What do you see as the most important technology and investment trends for telcos in the coming years? Which IT trends do you adopt?
Compared with other alternative operators, Fastweb is unusual in that it has its own fib er infrastructure and a significant share of enterprise customers. We are embracing trends that let us build on this—for example, by investing in a next-generation access network. Between last year and next year, we will have invested about €400 million in ultra-broadband access development. We are also transforming Fastweb into a customer-centric company. In every mature market, the number of broadband users has been flat. It is now a substitution market. You have to keep your users and keep ARPU as high as possible, and there are two ways to do that: give users the best technical solution (such as next-generation access) and provide the best customer experience via improved CRM and new services. To that end, we are investing in the cloud and in advanced services such as security, enterprise support, and so on.
How do you align with the business to ensure that IT can deliver high business value?

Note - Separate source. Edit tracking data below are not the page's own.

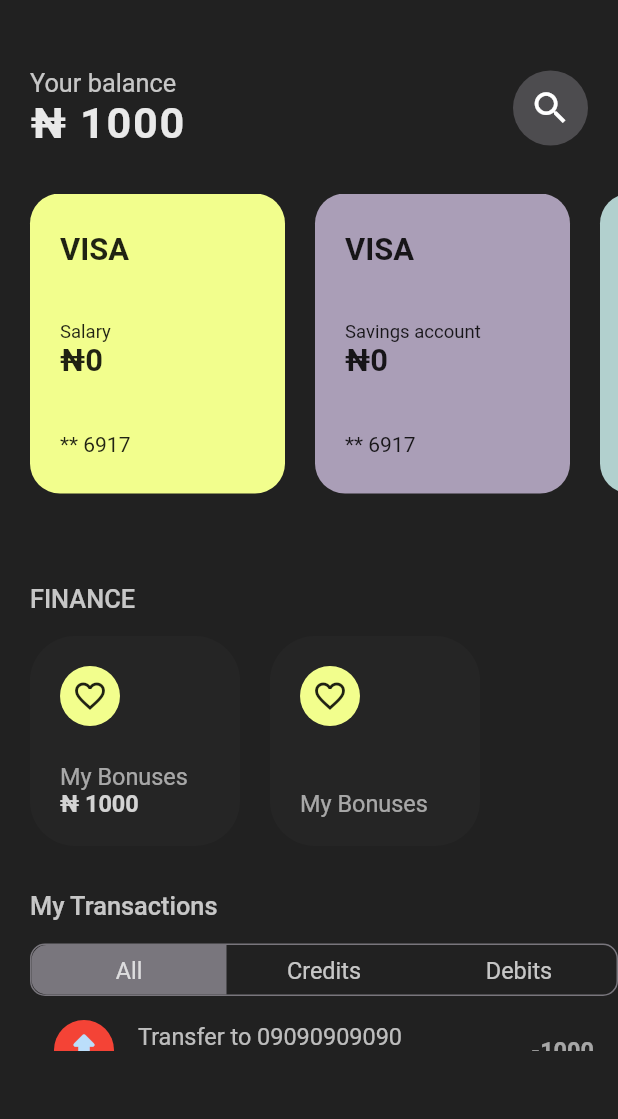
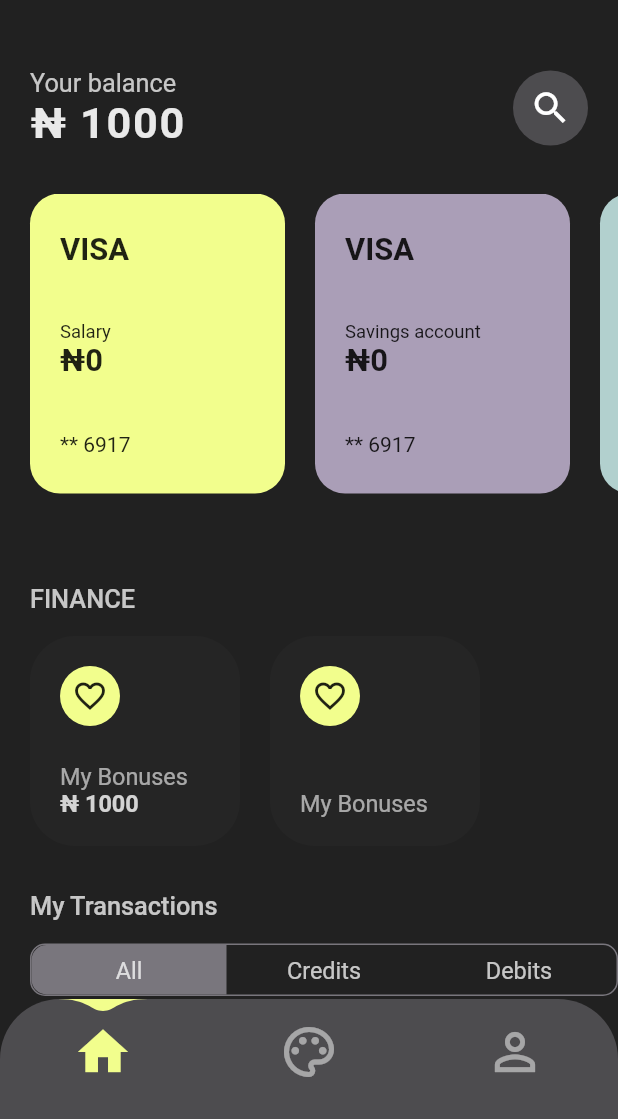
Before and after one commit to adebayoAdesina/Veegil_Bank, a Flutter app: the screen it shows after launch, on a phone screen of 412 x 824 dp, the part 117-1236 px from its top. Run offline on Flutter 3.47's test engine with Material 2 defaults, Android fonts, the phone set to English and light mode, and no system bars; drawn by our look-alikes of water_drop_nav_bar.

Commit message:
navigation bottom tab added.

```diff
--- a/lib/main.dart
+++ b/lib/main.dart
@@ -1,4 +1,5 @@
 import 'package:flutter/material.dart';
+import 'package:flutter/services.dart';
 import 'package:provider/provider.dart';
 import 'package:simple_banking/constant/colors.dart';
 import 'package:simple_banking/provider/app_data.dart';
@@ -19,9 +20,15 @@ class MyApp extends StatelessWidget {
           create: (context) => AppData(),
         ),
       ],
-      child: MaterialApp(
-        title: 'SimpleBank',
-        theme: ThemeData(
+      child: AnnotatedRegion<SystemUiOverlayStyle>(
+      value: SystemUiOverlayStyle(
+        systemNavigationBarColor: AppColor().kGrayThreeOpacityColor,
+        systemNavigationBarIconBrightness: Brightness.light,
+      ),
+
+        child: MaterialApp(
+          title: 'SimpleBank',
+          theme: ThemeData(
             colorScheme: ColorScheme(
               brightness: Brightness.light,
               primary: AppColor().kYellowColor,
@@ -36,11 +43,13 @@ class MyApp extends StatelessWidget {
               onSurface: AppColor().kWhiteColor,
             ),
             scaffoldBackgroundColor: AppColor().kGrayOneColor,
-
-            appBarTheme:
-                AppBarTheme(backgroundColor: AppColor().kGrayOneColor)),
-        initialRoute: '/',
-        routes: routes,
+            appBarTheme: AppBarTheme(
+              backgroundColor: AppColor().kGrayOneColor,
+            ),
+          ),
+          initialRoute: '/',
+          routes: routes,
+        ),
       ),
     );
   }
--- a/lib/routes/route.dart
+++ b/lib/routes/route.dart
@@ -1,7 +1,8 @@
 import 'package:flutter/material.dart';
-import 'package:simple_banking/screens/home_screen.dart';
+// import 'package:simple_banking/screens/home_screen.dart';
 import 'package:simple_banking/screens/log_in_or_sign_up_screen.dart';
 import 'package:simple_banking/screens/log_in_screen.dart';
+import 'package:simple_banking/screens/navigation_bottom_tab.dart';
 import 'package:simple_banking/screens/sign_up_screen.dart';
 
 import '../screens/splash_screen.dart';
@@ -11,5 +12,6 @@ Map<String, Widget Function(BuildContext)> routes = {
   LogInOrSignUpScreen.id: (context) => const LogInOrSignUpScreen(),
   LogInScreen.id: (context) => const LogInScreen(),
   SignUpScreen.id: (context) => const SignUpScreen(),
-  HomeScreen.id: (context) => const HomeScreen()
+  // HomeScreen.id: (context) => const HomeScreen()
+  NavigationBottomTab.id : (context) => const NavigationBottomTab()
 };
--- a/lib/screens/home_screen.dart
+++ b/lib/screens/home_screen.dart
@@ -8,7 +8,7 @@ import '../widgets/account_scroll_list_card.dart';
 import '../widgets/finance_section.dart';
 
 class HomeScreen extends StatefulWidget {
-  static const id = '/';
+  // static const id = '/';
   const HomeScreen({Key? key}) : super(key: key);
 
   @override
@@ -50,7 +50,7 @@ class _HomeScreenState extends State<HomeScreen> {
             ),
             Container(
               // color: Colors.white,
-              height: SizeConfig.screenHeight! * 0.85,
+              height: SizeConfig.screenHeight! * 0.9,
               child: SingleChildScrollView(
                 physics: const ScrollPhysics(),
                 child: Column(
@@ -137,14 +137,18 @@ class _HomeScreenState extends State<HomeScreen> {
                           ),
                           uContentSizedBoxH(),
                           uContentSizedBoxH(),
-                          TransactionSection()
+                          const TransactionSection(),
+                          uSafeAreaSizedBox,
+                          uSafeAreaSizedBox
+
                         ],
                       ),
                     )
                   ],
                 ),
               ),
-            )
+            ),
+
           ],
         ),
       ),
--- /dev/null
+++ b/lib/screens/navigation_bottom_tab.dart
@@ -0,0 +1,58 @@
+import 'package:flutter/material.dart';
+import 'package:simple_banking/constant/colors.dart';
+import 'package:simple_banking/screens/home_screen.dart';
+import 'package:water_drop_nav_bar/water_drop_nav_bar.dart';
+
+class NavigationBottomTab extends StatefulWidget {
+  static const id = '/';
+  const NavigationBottomTab({Key? key}) : super(key: key);
+
+  @override
+  State<NavigationBottomTab> createState() => _NavigationBottomTabState();
+}
+
+class _NavigationBottomTabState extends State<NavigationBottomTab> {
+  int _selectedIndex = 0;
+
+  final List<dynamic> _pages = const [
+    HomeScreen(),
+    Scaffold(),
+    Scaffold(),
+  ];
+  @override
+  Widget build(BuildContext context) {
+    return Scaffold(
+      body: _pages[_selectedIndex],
+      bottomNavigationBar: ClipRRect(
+        borderRadius: const BorderRadius.only(topLeft: Radius.circular(40), topRight: Radius.circular(40),),
+        child: WaterDropNavBar(
+          backgroundColor: AppColor().kGrayThreeOpacityColor,
+          waterDropColor: Theme.of(context).colorScheme.primary,
+          inactiveIconColor: Theme.of(context).colorScheme.onSecondary.withOpacity(0.5),
+          iconSize: 40,
+          bottomPadding: 20,
+          barItems: [
+            BarItem(
+              filledIcon: Icons.home,
+              outlinedIcon: Icons.home_outlined,
+            ),
+            BarItem(
+              filledIcon: Icons.color_lens,
+              outlinedIcon: Icons.color_lens_outlined,
+            ),
+            BarItem(
+              filledIcon: Icons.person,
+              outlinedIcon: Icons.person_outline,
+            )
+          ],
+          selectedIndex: _selectedIndex,
+          onItemSelected: (e) => setState(
+            () {
+              _selectedIndex = e;
+            },
+          ),
+        ),
+      ),
+    );
+  }
+}
--- a/lib/widgets/transaction_section.dart
+++ b/lib/widgets/transaction_section.dart
@@ -53,7 +53,7 @@ class _TransactionSectionState extends State<TransactionSection> {
           ),
         ),
         ListView.builder(
-          itemCount: 2,
+          itemCount: 4,
           shrinkWrap: true,
           itemBuilder: (context, index) {
             if (index != 0) {
--- a/pubspec.yaml
+++ b/pubspec.yaml
@@ -38,6 +38,7 @@ dependencies:
   provider: ^6.0.0
   http: ^0.13.5
   modal_progress_hud_nsn: ^0.3.0
+  water_drop_nav_bar: ^2.2.0+4
 
 dev_dependencies:
   flutter_test:
```
Also changed, not shown: pubspec.lock.
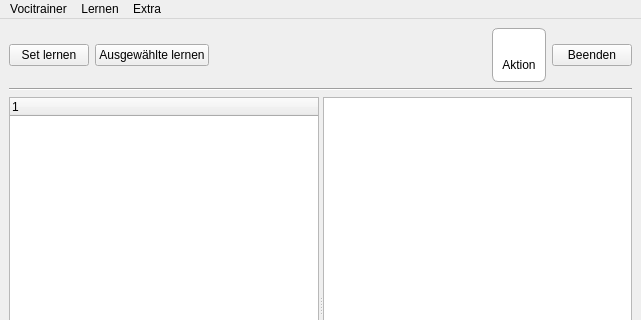
Qt form Client/hauptfenster.ui (samuelx12/Vocitrainer) before a commit; both pictures show x 0 to 641 and y 0 to 320 of the 641 by 543 pixel window.
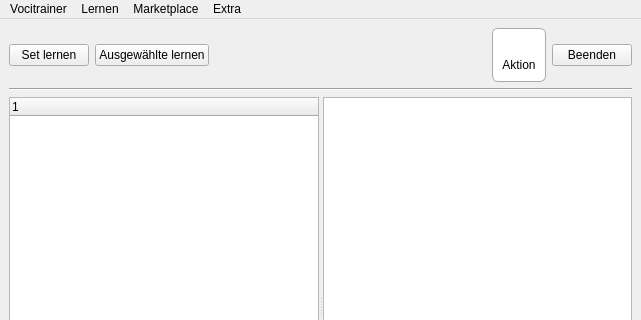
The same form after that commit. Icons and pictures are not drawn.

```diff
--- a/Client/hauptfenster.ui
+++ b/Client/hauptfenster.ui
@@ -185,8 +185,18 @@
     <addaction name="mn_Einstellungen"/>
     <addaction name="mn_Ueber"/>
    </widget>
+   <widget class="QMenu" name="menuMarketplace">
+    <property name="title">
+     <string>Marketplace</string>
+    </property>
+    <addaction name="mn_Herunterladen"/>
+    <addaction name="mn_Hochladen"/>
+    <addaction name="mn_HochgeladeneVerwalten"/>
+    <addaction name="mn_Profil"/>
+   </widget>
    <addaction name="menuVocitrainer"/>
    <addaction name="menuLernen"/>
+   <addaction name="menuMarketplace"/>
    <addaction name="menu_Extra"/>
   </widget>
   <widget class="QStatusBar" name="statusbar"/>
```
Left out of the diff: 20 changed lines with no effect on the pictures.
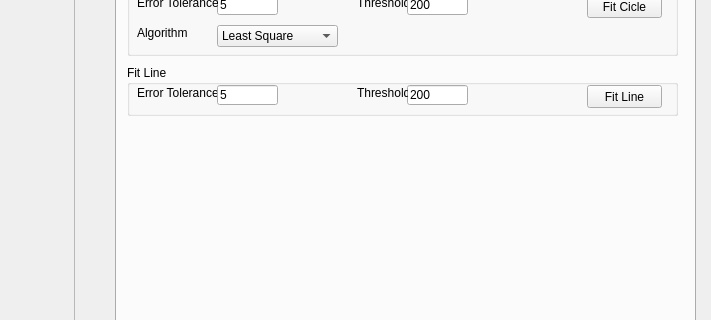
First picture: the form in VisionWidget/visionwidget.ui, repository hceng123/VisionLibrary, before the edit; both pictures show x 635 to 1346 and y 118 to 438 of the 1346 by 788 pixel window.
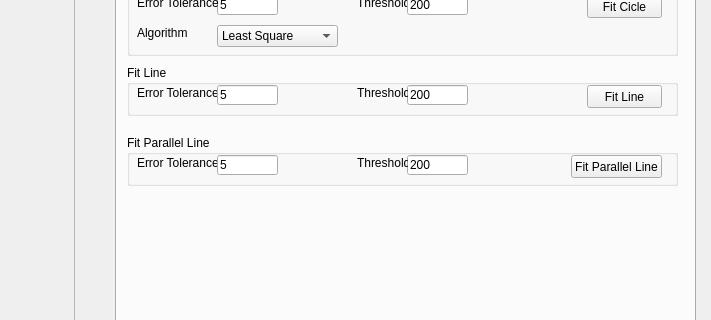
Second picture: the form after the edit. Custom widgets are drawn as their Qt base class.

Commit message:
Add fit parallel line feature to VisionWidget
Add fit parallel line feature to VisionWidget.

Diff of the .ui file:
```diff
--- a/VisionWidget/visionwidget.ui
+++ b/VisionWidget/visionwidget.ui
@@ -285,6 +285,90 @@
        </property>
       </widget>
      </widget>
+     <widget class="QGroupBox" name="groupBoxFitParallelLine">
+      <property name="geometry">
+       <rect>
+        <x>10</x>
+        <y>190</y>
+        <width>551</width>
+        <height>51</height>
+       </rect>
+      </property>
+      <property name="title">
+       <string>Fit Parallel Line</string>
+      </property>
+      <widget class="QLabel" name="labelFitParallelLineErrTol">
+       <property name="geometry">
+        <rect>
+         <x>10</x>
+         <y>20</y>
+         <width>81</width>
+         <height>16</height>
+        </rect>
+       </property>
+       <property name="text">
+        <string>Error Tolerance</string>
+       </property>
+      </widget>
+      <widget class="QLineEdit" name="lineEditFitParallelLineErrTol">
+       <property name="geometry">
+        <rect>
+         <x>90</x>
+         <y>20</y>
+         <width>61</width>
+         <height>20</height>
+        </rect>
+       </property>
+       <property name="inputMethodHints">
+        <set>Qt::ImhDigitsOnly</set>
+       </property>
+       <property name="text">
+        <string>5</string>
+       </property>
+      </widget>
+      <widget class="QLineEdit" name="lineEditFitParallelLineThreshold">
+       <property name="geometry">
+        <rect>
+         <x>280</x>
+         <y>20</y>
+         <width>61</width>
+         <height>20</height>
+        </rect>
+       </property>
+       <property name="inputMethodHints">
+        <set>Qt::ImhDigitsOnly</set>
+       </property>
+       <property name="text">
+        <string>200</string>
+       </property>
+      </widget>
+      <widget class="QLabel" name="labelFitParallelLineThreshold">
+       <property name="geometry">
+        <rect>
+         <x>230</x>
+         <y>20</y>
+         <width>51</width>
+         <height>16</height>
+        </rect>
+       </property>
+       <property name="text">
+        <string>Threshold</string>
+       </property>
+      </widget>
+      <widget class="QPushButton" name="fitParallelLineBtn">
+       <property name="geometry">
+        <rect>
+         <x>444</x>
+         <y>20</y>
+         <width>91</width>
+         <height>23</height>
+        </rect>
+       </property>
+       <property name="text">
+        <string>Fit Parallel Line</string>
+       </property>
+      </widget>
+     </widget>
     </widget>
     <widget class="QWidget" name="tabAlignment">
      <attribute name="title">
```
The commit also changes 18 other files.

Our focus is to have increased integration between the commercial business units and the technical side of the company—both IT and network. In the past, each group concentrated on its own topics. Now we try to make sure there is integration on everything, from the customer experience to the technology. For example, in IT we do not just develop what the commercial units ask for, but also try to propose new ideas that leverage the technical point of view. We do not want the business side and the technology side each optimizing separately, we want them optimizing together, because that creates a better product and better service for the customer.
How do you ensure innovation and adoption of IT trends within your organization?
The first step is to do our own homework within IT: embrace long-term partnerships with suppliers, reduce costs, and increase efficiency. Now that we have made good progress there, the next step is to turn to the market side—to do more than fulfill requirements from the business units, but also to offer recommendations leveraging the technical perspective.
How would you summarize the challenges for telcos today?
The main challenge is compensating for ARPU loss by offering new products and improving customer satisfaction. In Italy, there is also the issue of increasing broadband penetration, which lags behind much of Europe. That challenge is not unique to the consumer market. We see very low penetration within the public sector, too, and expect to see the government pushing broadband and digitization there.